In the 1960s, Ernie Rivers taught Navy flight students at the Pensacola Naval Air Station how to live off the land if their plane was downed. He was the officer in charge of the survival unit, overseeing 30 to 35
instructors, who taught more than 100 men a week how to survive with only a compass, map, and a hunting knife. Every week groups of students would camp for three days, using different sites on Eglin Air Force Base Reservation in Florida.
When the winds and clouds were right, Rivers and his men would watch planes pass overhead, clouds of spray coming from them. Several times he and his men were sprayed. “I’d say, ‘At least we don’t have to use bug repellant,’” he noted, laughing, during an interview. That was a big plus, they thought, for them as well as Army Rangers who were also training out in the bayous of the Florida panhandle, where mosquitoes and other bugs could make life miserable.
Rivers and the students thought they were watching the Air Force spray DDT to kill mosquitoes. What was actually being sprayed, he said, was Agent Orange. Documents show that gallons of the defoliants Agent
Orange, Agent Purple, and Agent White were sprayed at Eglin. In fact, according to officials overseeing the program, the Air Force sprayed a test area on the base with more dioxin than any similar area in Vietnam. The fact that Agent Orange was sprayed in Florida for eight years was not widely known then or even today. Only in the last several years has the documentation on the spraying been made publicly available by Alvin Young, an Air Force scientist for more than 15 years at Eglin.
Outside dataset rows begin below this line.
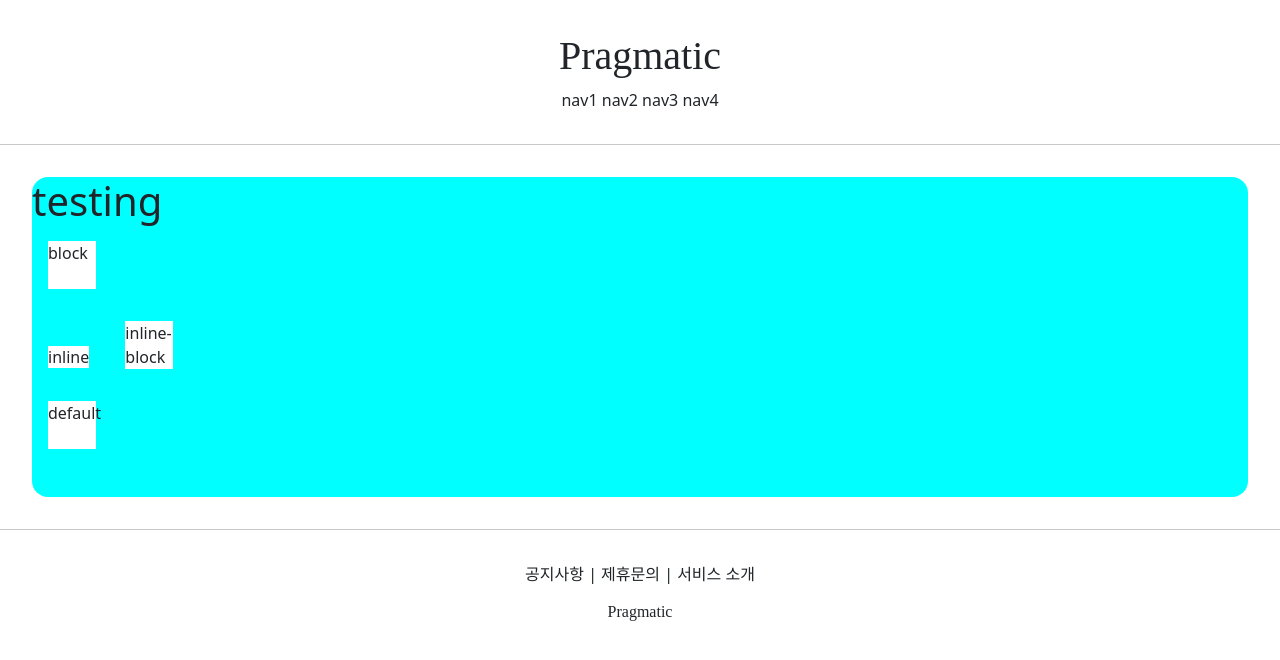
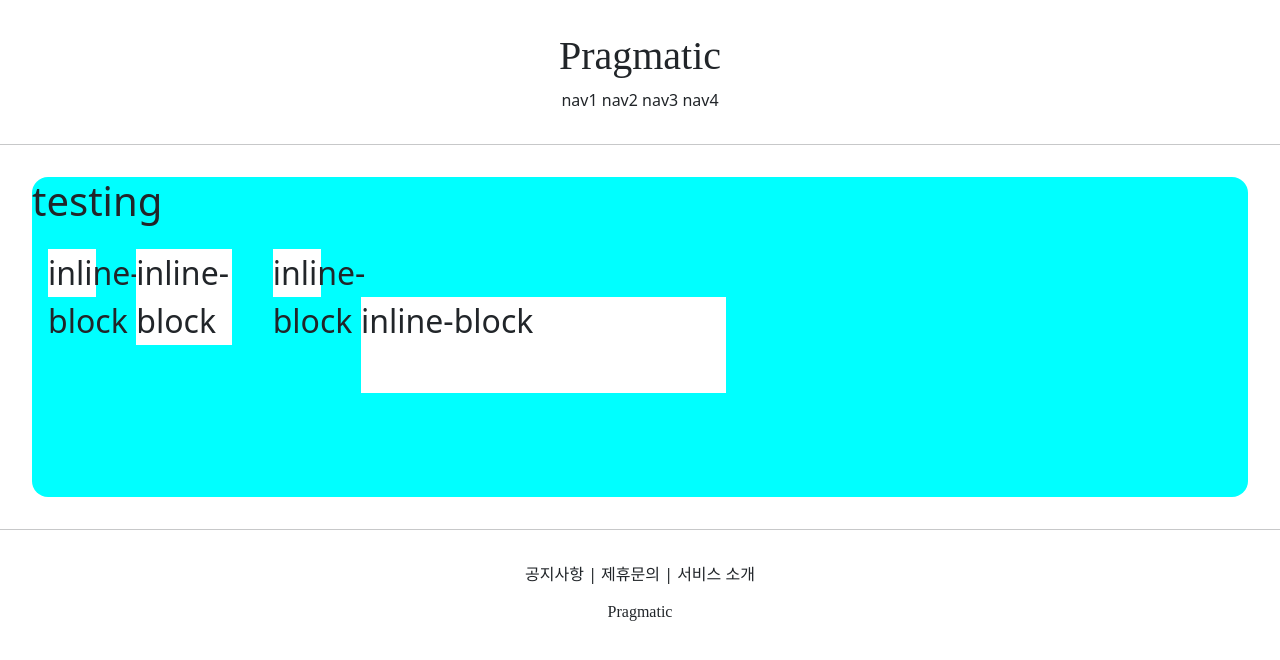
Before and after one commit to HwangSoonHyun/Practice0, a Django app: page /accounts/hello_world/ in a window 1280 px wide. Shown: the top 660 px of the page. Run offline with Django 3.2, Linux system fonts and the light colour scheme; parts of the project's set-up code (start-up, migrations or seed data) failed here and were passed over; some web fonts are replaced.

Commit message:
07.06 (CSS display 속성, rem 단위 실습 2)

```diff
--- a/accountapp/templates/accountapp/hello_world.html
+++ b/accountapp/templates/accountapp/hello_world.html
@@ -12,16 +12,15 @@
         }
     </style>
 
-    <div style="height: 20rem; background-color: aqua; border-radius: 1rem; margin: 2rem;">
+    <div style="height: 20rem; background-color: aqua; border-radius: 1rem; margin: 2rem; font-size: 2rem;">
         <h1>
             testing
         </h1>
 
-        <div class="testing" style="display: block;">block</div>
-        <div class="testing" style="display: inline;">inline</div>
-        <div class="testing" style="display: inline-block;">inline-block</div>
-        <div class="testing" style="display: None;">None</div>
-        <div class="testing" >default</div>
+        <div class="testing" style="display: inline-block; width: 48px; height: 48px;">inline-block</div>
+        <div class="testing" style="display: inline-block; width: 3em; height: 3em;">inline-block</div>
+        <div class="testing" style="display: inline-block; width: 3rem; height: 3rem;">inline-block</div>
+        <div class="testing" style="display: inline-block; width: 30%; height: 30%;">inline-block</div>
 
     </div>
 
```
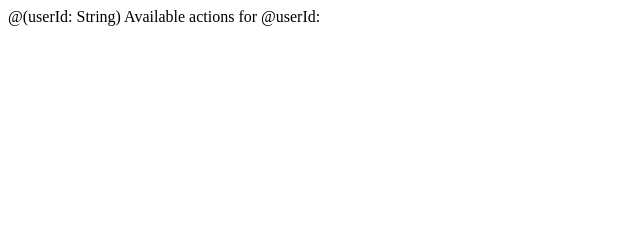
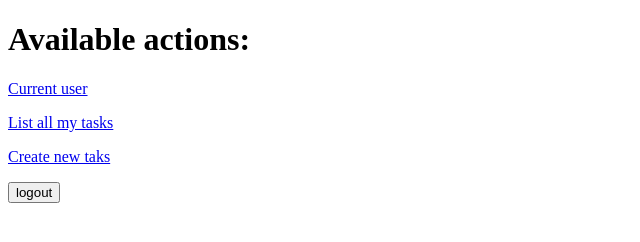
Before and after one commit to sganslandt/pompom, a plain HTML site: page pompom/app/views/apiIndex.scala.html in a window 1280 px wide. Shown: the whole page, without its empty margins (0-640 px from the left). Drawn offline with Linux system fonts and the light colour scheme.

Commit message:
Root API

```diff
--- a/pompom/app/views/apiIndex.scala.html
+++ b/pompom/app/views/apiIndex.scala.html
@@ -1,15 +1,14 @@
-@(userId: String)
-
 <!DOCTYPE html>
-<!--[if lt IE 7]>      <html class="no-js lt-ie9 lt-ie8 lt-ie7"> <![endif]-->
-<!--[if IE 7]>         <html class="no-js lt-ie9 lt-ie8"> <![endif]-->
-<!--[if IE 8]>         <html class="no-js lt-ie9"> <![endif]-->
-<!--[if gt IE 8]><!--> <html class="no-js"> <!--<![endif]-->
+<html>
 <head>
     <meta charset="utf-8">
     <title>Pompom - API</title>
 </head>
 <body>
-        Available actions for @userId:
+    <h1>Available actions:</h1>
+    <p><a id="currentUser" href="/auth/currentUser">Current user</a></p>
+    <p><a id="listTasks" href="/tasks/">List all my tasks</a></p>
+    <p><a id="newTask" href="/tasks/create">Create new taks</a></p>
+    <form method="post" action="/auth/logout"><input type="submit" value="logout"></form>
 </body>
 </html>
```
Also changed, not shown: pompom/app/views/auth/currentUser.scala.html (added, +12 -0 lines), pompom/app/views/tasks/task.scala.html (renamed from pompom/app/views/task.scala.html), pompom/app/views/tasks/tasklist.scala.html (renamed from pompom/app/views/tasklist.scala.html), 3 other files. Lines whose indentation alone changed are shown as unchanged.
Young oversaw a huge research project evaluating how massive spraying of Agent Orange at the Florida air force base affected its soil, water, plants, fish, and animals.